The poll from the Equality and Human Rights Commission (EHRC) also found more than a third (36%) felt it was reasonable during recruitment to ask women about their plans to have children in the future.
Nearly half (46%) said it was acceptable to try to find out if female job applicants had young children, according to the survey by YouGov for the equalities watchdog.
The EHRC said the figures showed many businesses’ attitudes were “decades behind the law”.
Chief executive Rebecca Hilsenrath said: “It is a depressing reality that, when it comes to the rights of pregnant women and new mothers in the workplace, we are still living in the dark ages.
“We should all know very well that it is against the law not to appoint a woman because she is pregnant or might become pregnant.
“Yet we also know that women routinely get asked questions around family planning in interviews.
“It’s clear that many employers need more support to better understand the basics of discrimination law and the rights of pregnant women and new mothers.”
The report’s figures were drawn from a survey of more than 1,000 “business decision makers” in the private sector.

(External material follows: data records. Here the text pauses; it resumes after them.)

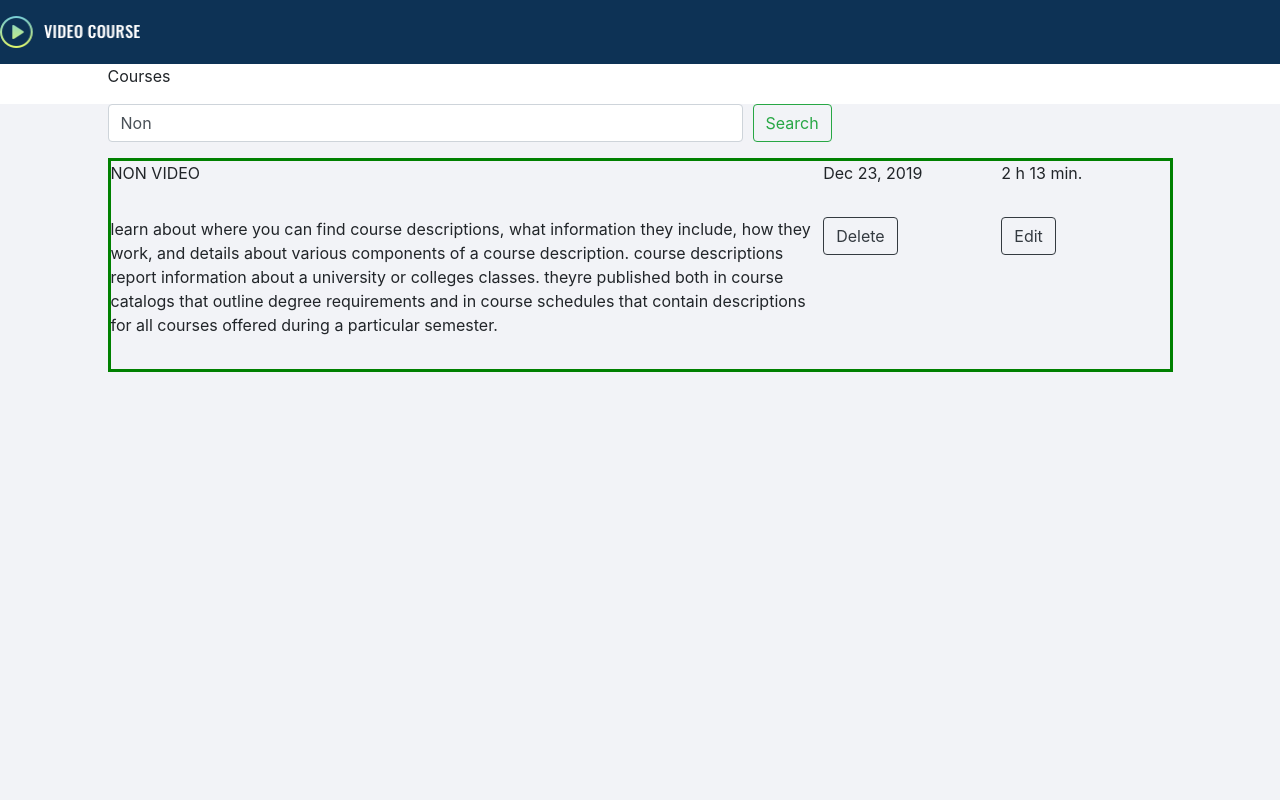
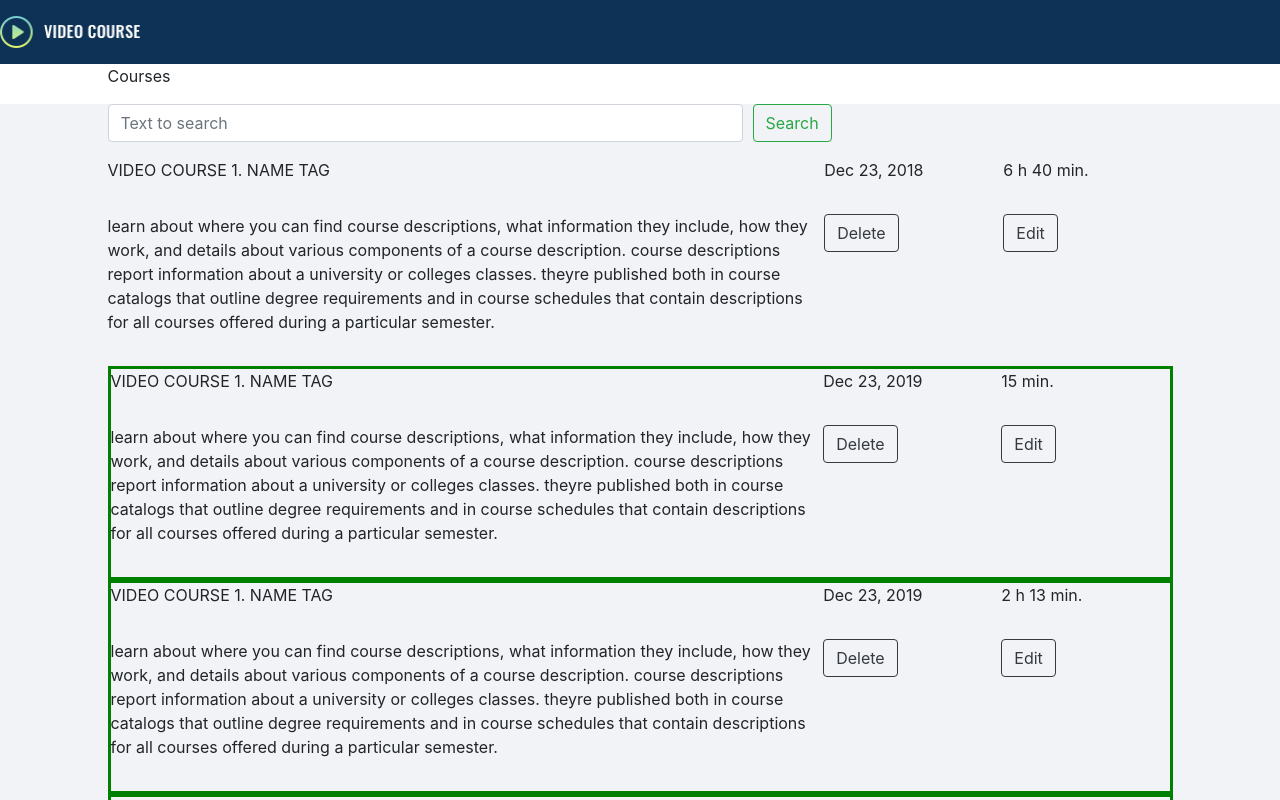
Before and after one commit to robertdrygala/angulartraining, an Angular app: page /welcome in a window 1280 px wide. Shown: the top 800 px of the page. Built offline with nearby package versions, Linux system fonts and the light colour scheme.

Commit message:
Add modal

```diff
--- a/package.json
+++ b/package.json
@@ -27,6 +27,7 @@
     "@angular/platform-browser": "~8.2.11",
     "@angular/platform-browser-dynamic": "~8.2.11",
     "@angular/router": "~8.2.11",
+    "@ng-bootstrap/ng-bootstrap": "^5.1.4",
     "angular-tslint-rules": "^1.20.1",
     "prettier": "^1.18.2",
     "rxjs": "~6.4.0",
--- a/src/app/app.module.ts
+++ b/src/app/app.module.ts
@@ -13,6 +13,7 @@ import { OrderByPipe } from './pipes/orderby.pipe';
 import { FilterPipe } from './pipes/filter.pipe';
 import { FormsModule } from '@angular/forms';
 import { CoreModule } from './core/core.module';
+import { NgbModule } from '@ng-bootstrap/ng-bootstrap';
 
 const COMPONENTS = [AppComponent, FooterComponent, HeaderComponent, CourseDetailsComponent, ListItemComponent];
 const DIRECTIVES = [PlateBorderHiglightDirective];
@@ -20,7 +21,12 @@ const PIPES = [DurationPipe, OrderByPipe, FilterPipe];
 
 @NgModule({
   declarations: [COMPONENTS, DIRECTIVES, PIPES],
-  imports: [BrowserModule, AppRoutingModule, FormsModule, CoreModule.forRoot( {storage: sessionStorage})],
+  imports: [
+    BrowserModule,
+    AppRoutingModule,
+    FormsModule,
+    CoreModule.forRoot({ storage: sessionStorage }),
+    NgbModule],
   providers: [],
   bootstrap: [AppComponent],
 })
--- a/src/app/course-details/course-details.component.ts
+++ b/src/app/course-details/course-details.component.ts
@@ -8,7 +8,7 @@ import { CourseServiceService } from '../services/course-service.service';
   styleUrls: ['./course-details.component.less'],
 })
 export class CourseDetailsComponent implements OnInit {
-  titleFilter = 'Non';
+  titleFilter = '';
 
   constructor(public courseService: CourseServiceService) {}
 
--- a/src/app/list-item/list-item.component.html
+++ b/src/app/list-item/list-item.component.html
@@ -18,12 +18,20 @@
     <div class="form-group col-md-8">
       <p>{{todoItem.description | lowercase}}</p>
     </div>
+    <!-- <div class="form-group col-md-2">
+      <button type="button"
+              class="btn btn-outline-dark remove.button"
+              (click)="remove()">Delete</button>
+    </div> -->
     <div class="form-group col-md-2">
       <button type="button"
               class="btn btn-outline-dark remove.button"
-              (click)="remove()">Delete</button>
+              (click)="openModuleModal(content)">Delete</button>
     </div>
-    <div class="form-group col-md-2">
+
+    <div class="
+              form-group
+              col-md-2">
       <button type="button"
               class="btn btn-outline-dark"
               (click)="remove()">Edit</button>
@@ -31,3 +39,24 @@
   </div>
 
 </section>
+
+<ng-template #content
+             let-modal>
+
+  <h4 class="modal-title"
+      id="modal-basic-title">Do you really wan't to delete this course...</h4>
+
+  <div class="modal-footer">
+    <button type="button"
+            class="btn btn-outline-dark"
+            aria-label="Close"
+            (click)="modal.dismiss('Cross click')">
+      <span aria-hidden="true">Close</span>
+    </button>
+
+    <button type="button"
+            class="btn btn-outline-dark"
+            (click)="modal.close('Save click')">Delete</button>
+  </div>
+
+</ng-template>
--- a/src/app/list-item/list-item.component.ts
+++ b/src/app/list-item/list-item.component.ts
@@ -2,6 +2,7 @@ import { Component, OnInit, Input, OnChanges, EventEmitter, Output } from '@angu
 import { CourseItem } from '../model/course-item';
 
 import { SimpleChanges } from '@angular/core';
+import { NgbModal } from '@ng-bootstrap/ng-bootstrap';
 
 @Component({
   selector: 'app-list-item',
@@ -13,7 +14,7 @@ export class ListItemComponent implements OnInit, OnChanges {
 
   @Input() public todoItem: CourseItem = new CourseItem();
 
-  constructor() {}
+  constructor(public modalService: NgbModal) {}
 
   ngOnInit() {}
 
@@ -22,4 +23,13 @@ export class ListItemComponent implements OnInit, OnChanges {
   public remove(): void {
     this.removeItem.emit(this.todoItem);
   }
+
+  public openModuleModal(content: any) {
+    this.modalService.open(content, { ariaLabelledBy: 'modal-basic-title', size: 'lg' }).result.then(
+      result => {
+        this.remove();
+      },
+      reason => {},
+    );
+  }
 }
```
Also changed, not shown: 2 other files (tests, documents, lock files or other folders).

It also revealed attitudes among many employers about women who they believe “take advantage” of their pregnancy, or are a “burden” to their team, and the belief among some that women should work for an organisation for a year before deciding to have children.
The EHRC is calling on employers to “put a stake in the ground” to try to eliminate such attitudes as well as pregnancy and maternity discrimination by signing up to its Working Forward initiative aimed at improving business practices.
TUC general secretary Frances O’Grady said of the study’s findings: “Thousands are being forced from their job every year. Pregnancy discrimination scars lives and careers.”